- [What to do]:
Could you print every entry below exactly as given?

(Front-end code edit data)
==*==

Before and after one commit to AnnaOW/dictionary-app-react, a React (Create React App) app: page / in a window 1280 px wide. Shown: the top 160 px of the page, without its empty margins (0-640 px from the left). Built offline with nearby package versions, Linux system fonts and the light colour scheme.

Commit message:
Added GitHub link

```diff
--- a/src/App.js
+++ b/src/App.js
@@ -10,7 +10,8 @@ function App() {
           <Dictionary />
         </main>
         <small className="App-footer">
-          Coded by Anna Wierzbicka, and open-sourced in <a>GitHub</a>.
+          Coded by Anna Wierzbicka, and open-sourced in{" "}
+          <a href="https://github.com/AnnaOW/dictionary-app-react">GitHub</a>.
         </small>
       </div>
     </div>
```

==*==

- [Answer to this problem]:
Before and after one commit to AnnaOW/dictionary-app-react, a React (Create React App) app: page / in a window 1280 px wide. Shown: the top 160 px of the page, without its empty margins (0-640 px from the left). Built offline with nearby package versions, Linux system fonts and the light colour scheme.

Commit message:
Added GitHub link

```diff
--- a/src/App.js
+++ b/src/App.js
@@ -10,7 +10,8 @@ function App() {
           <Dictionary />
         </main>
         <small className="App-footer">
-          Coded by Anna Wierzbicka, and open-sourced in <a>GitHub</a>.
+          Coded by Anna Wierzbicka, and open-sourced in{" "}
+          <a href="https://github.com/AnnaOW/dictionary-app-react">GitHub</a>.
         </small>
       </div>
     </div>
```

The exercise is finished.